According to the Gregg County District Attorney’s Office, Gregg County commissioner Shannon Brown, Marlena Jackson, Charlie Burns, and DeWayne Ward were arrested. A press release said to increase the pool of ballots needed to swing the race in Brown’s favor, the group targeted young, able-bodied voters to cast ballots by mail by fraudulently claiming the voters were “disabled,” in most cases without the voters' knowledge or consent. Under Texas election law, mail ballots based on disability are specifically reserved for those who are physically ill and cannot vote in-person as a result.
“One race here, one race there, and before you know it, it can really have a big effect," said State Senator Bryan Hughes.
Sen. Hughes is one of the lawmakers who requested a joint investigation involving the Gregg County District Attorney’s Office, the Gregg County Sheriff’s Office, and the Texas Attorney General, into the 2018 Democratic Primary Election for Pct. 4 commissioner between Kasha Williams and Shannon Brown.
“When the numbers came out there was some raised eyebrows,” Sen. Hughes said. "Because, the in-person voting, both early vote and election day, had one candidate winning it 60/40. But there was an extraordinarily high number of mail ballots, more than all the other precincts combined, many a couple times over, and those ballots all went the other way, enough to throw the election.”
According to the DA, more than 360 mail-in ballots were requested in Pct. 4 claiming voter disability.
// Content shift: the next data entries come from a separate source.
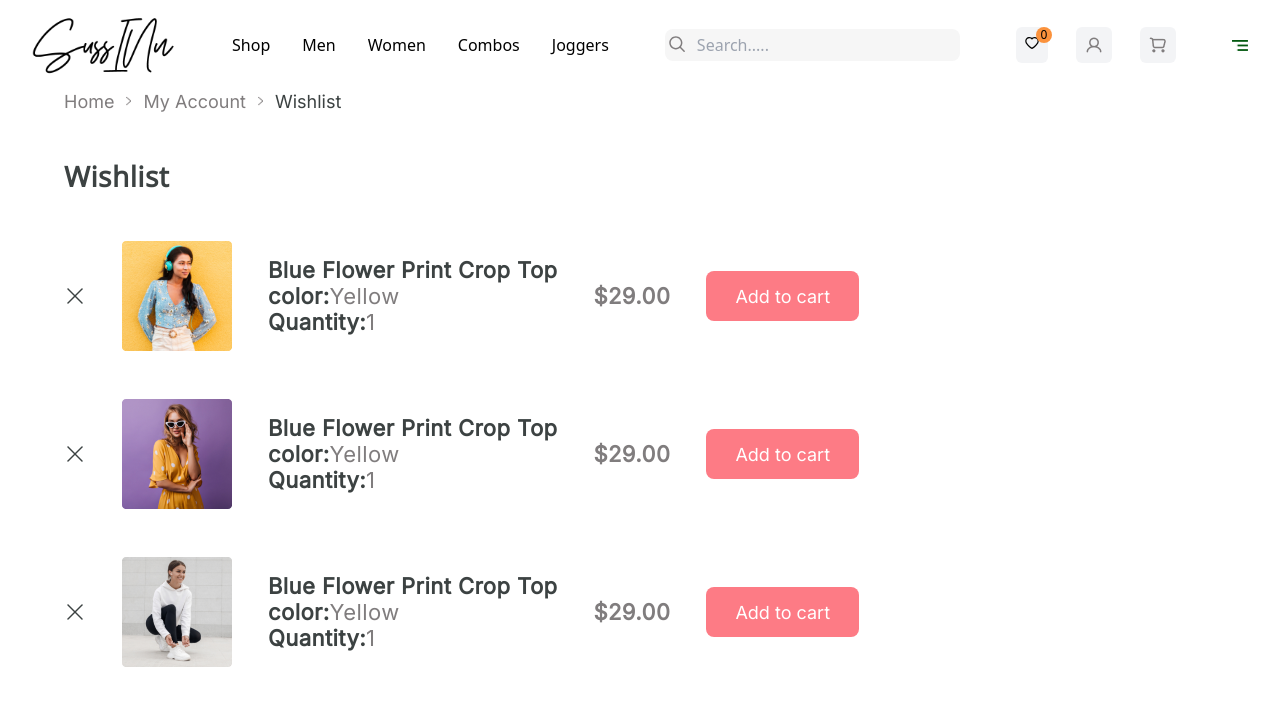
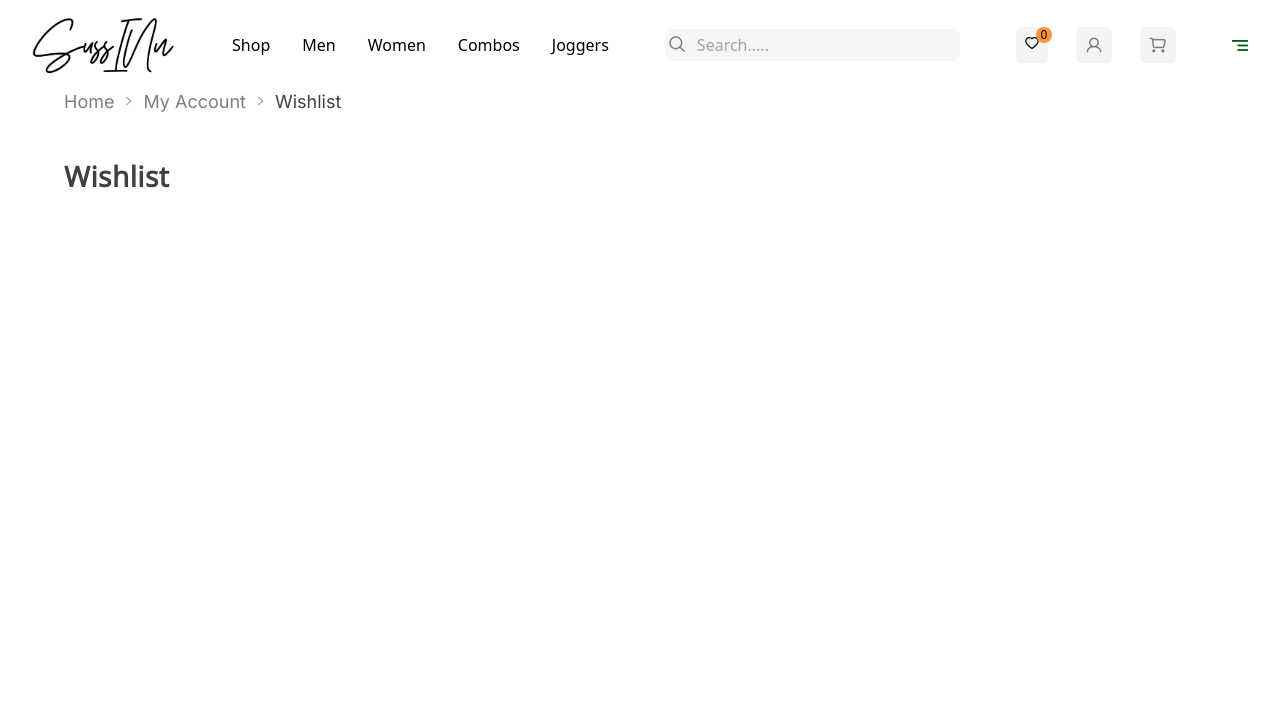
Before and after one commit to m-yunus/suss_ecommerce, a React (Create React App) app: page /wishlist in a window 1280 px wide. Shown: the top 706 px of the page. Built offline with nearby package versions, Linux system fonts and the light colour scheme.

Commit message:
added wishlist items to wishlist page

```diff
--- a/src/Pages/Product_List_Page/Product_List_Right/Product_List_Right.jsx
+++ b/src/Pages/Product_List_Page/Product_List_Right/Product_List_Right.jsx
@@ -12,7 +12,7 @@ const Product_List_Right = () => {
   const [isHeartFilled, setIsHeartFilled] = useState({});
   const dispatch = useDispatch();
   const wishItems = useSelector((state) => state.Wishlist.WishItems);
-console.log(wishItems.length);
+
 
   useEffect(() => {
     const wishlistFromLocalStorage = JSON.parse(
--- a/src/Pages/WishList/WishList.jsx
+++ b/src/Pages/WishList/WishList.jsx
@@ -1,13 +1,54 @@
-import React from "react";
+import React, { useEffect, useState } from "react";
 import "./WishList.css";
 import arrow from "../../assets/images/WishList/arrow.png";
 import Navbar from "../../layout/Navbar";
 
 import close from "../../assets/images/WishList/close.png";
-import blue from "../../assets/images/WishList/blue.png";
-import yellow from "../../assets/images/WishList/yellow.png";
-import white from "../../assets/images/WishList/white.png";
+import { useDispatch, useSelector } from "react-redux";
+import { removedFromWishlist } from "../../Redux/WishSlice";
+
 const WishList = () => {
+  const wishItems = useSelector((state) => state.Wishlist.WishItems);
+  const dispatch = useDispatch();
+  const [wishlistItems, setWishlistItems] = useState([]);
+  console.log(wishItems);
+  const removeistitems = (productId) => {
+    dispatch(removedFromWishlist(productId));
+  };
+  useEffect(() => {
+    // You can use map to generate JSX elements for each item in the wishlist
+    const wishlistItems = wishItems.map((item, index) => (
+      <div className="wishlist-order" key={index}>
+        <img
+          className="wishlist-close cursor-pointer"
+          src={close}
+          alt=""
+          onClick={() => removeistitems(item)}
+        />
+        <img className="wishlist-img" src={item.image} alt="" />
+        <div className="wishlist-text">
+          <p className="wishlist-ttl">{item.title}</p>{" "}
+          {/* Use item.title here */}
+          <div className="wishlist-color">
+            <p className="list-color">color:</p>
+            <p className="wishlist-clr">{item.color}</p>{" "}
+            {/* Use item.color here */}
+          </div>
+          <div className="wishlist-quantity">
+            <p className="quantity-title">Quantity:</p>
+            <p className="qntity">{item.quantity}</p>{" "}
+            {/* Use item.quantity here */}
+          </div>
+        </div>
+        <p className="wishlist-rate">{`${item.price}`}</p>{" "}
+        {/* Use item.price here */}
+        <button className="wishlist-addcart-button">Add to cart</button>
+      </div>
+    ));
+
+    setWishlistItems(wishlistItems);
+  }, [wishItems]);
+
   return (
     <>
       <Navbar />
@@ -22,63 +63,9 @@ const WishList = () => {
           <p className="path-wish">Wishlist</p>
         </div>
         <div className="wish-list gap-10">
-
           <div className="wish-t">
             <p className="Wishlist-title">Wishlist</p>
-
-            <div className="wishlist-order">
-              <img className="wishlist-close" src={close} alt="" />
-              <img className="wishlist-img" src={blue} alt="" />
-              <div className="wishlist-text">
-                <p className="wishlist-ttl">Blue Flower Print Crop Top</p>
-                <div className="wishlist-color">
-                  <p className="list-color">color:</p>
-                  <p className="wishlist-clr">Yellow</p>
-                </div>
-                <div className="wishlist-quantity">
-                  <p className="quantity-title">Quantity:</p>
-                  <p className="qntity">1</p>
-                </div>
-              </div>
-              <p className="wishlist-rate">$29.00</p>
-              <button className="wishlist-addcart-button">Add to cart</button>
-            </div>
-
-            <div className="wishlist-order">
-              <img className="wishlist-close" src={close} alt="" />
-              <img className="wishlist-img" src={yellow} alt="" />
-              <div className="wishlist-text">
-                <p className="wishlist-ttl">Blue Flower Print Crop Top</p>
-                <div className="wishlist-color">
-                  <p className="list-color">color:</p>
-                  <p className="wishlist-clr">Yellow</p>
-                </div>
-                <div className="wishlist-quantity">
-                  <p className="quantity-title">Quantity:</p>
-                  <p className="qntity">1</p>
-                </div>
-              </div>
-              <p className="wishlist-rate">$29.00</p>
-              <button className="wishlist-addcart-button">Add to cart</button>
-            </div>
-
-            <div className="wishlist-order">
-              <img className="wishlist-close" src={close} alt="" />
-              <img className="wishlist-img" src={white} alt="" />
-              <div className="wishlist-text">
-                <p className="wishlist-ttl">Blue Flower Print Crop Top</p>
-                <div className="wishlist-color">
-                  <p className="list-color">color:</p>
-                  <p className="wishlist-clr">Yellow</p>
-                </div>
-                <div className="wishlist-quantity">
-                  <p className="quantity-title">Quantity:</p>
-                  <p className="qntity">1</p>
-                </div>
-              </div>
-              <p className="wishlist-rate">$29.00</p>
-              <button className="wishlist-addcart-button">Add to cart</button>
-            </div>
+            {wishlistItems}
           </div>
         </div>
       </div>
--- a/src/layout/Navbar.jsx
+++ b/src/layout/Navbar.jsx
@@ -82,12 +82,14 @@ const Navbar = () => {
             />
           </div>
           <div className="flex flex-row gap-7">
-            <div className=" bg-gray-100 p-2 rounded-md cursor-pointer relative">
+            <div className=" bg-gray-100 p-2 rounded-md cursor-pointer relative" >
+              <Link to="/wishlist">
+
               <div className="min-h-[1rem] min-w-[1rem] bg-orange-400 absolute z-10 top-0 left-5 rounded-2xl flex justify-center">
                 <h2 className="text-xs">{wishlength}</h2>
               </div>
-          {wishlength === 0 ? <AiOutlineHeart/> : <AiFillHeart color="red" />}
-
+          {wishlength === 0 ? <AiOutlineHeart /> : <AiFillHeart color="red" />}
+          </Link>
             </div>
             <div  className=" bg-gray-100 p-2 rounded-md cursor-pointer">
               <img src={user} alt="" />
```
While Williams led Brown by more than 20 percentage points during in-person voting, 74% of the mail-in ballots were for Shannon Brown.
“The attorney general and sheriff, and district attorney interviewed hundreds of witnesses, and reviewed hundreds of documents, so the grand jury didn’t return these indictments lightly," Sen. Hughes said.
For now, Brown and the others are presumed innocent until proven guilty, meaning Brown is still the Pct. 4 commissioner.
“He’ll continue to serve as a commissioner until he goes to trial and depending on the outcome of the trial or disposition with the district attorney’s office, he’ll continue to serve as a commissioner," said Gregg County Judge Bill Stoudt.
If Brown were to step down, someone else would be appointed to his seat.
The state filed 134 felony charges against the four defendants, including engaging in organized election fraud, illegal voting, fraudulent use of an application for a mail-in ballot, unlawful possession of a mail-in ballot, tampering with a governmental record, and election fraud. Penalties for these offenses range from six months in state jail to 99 years in prison.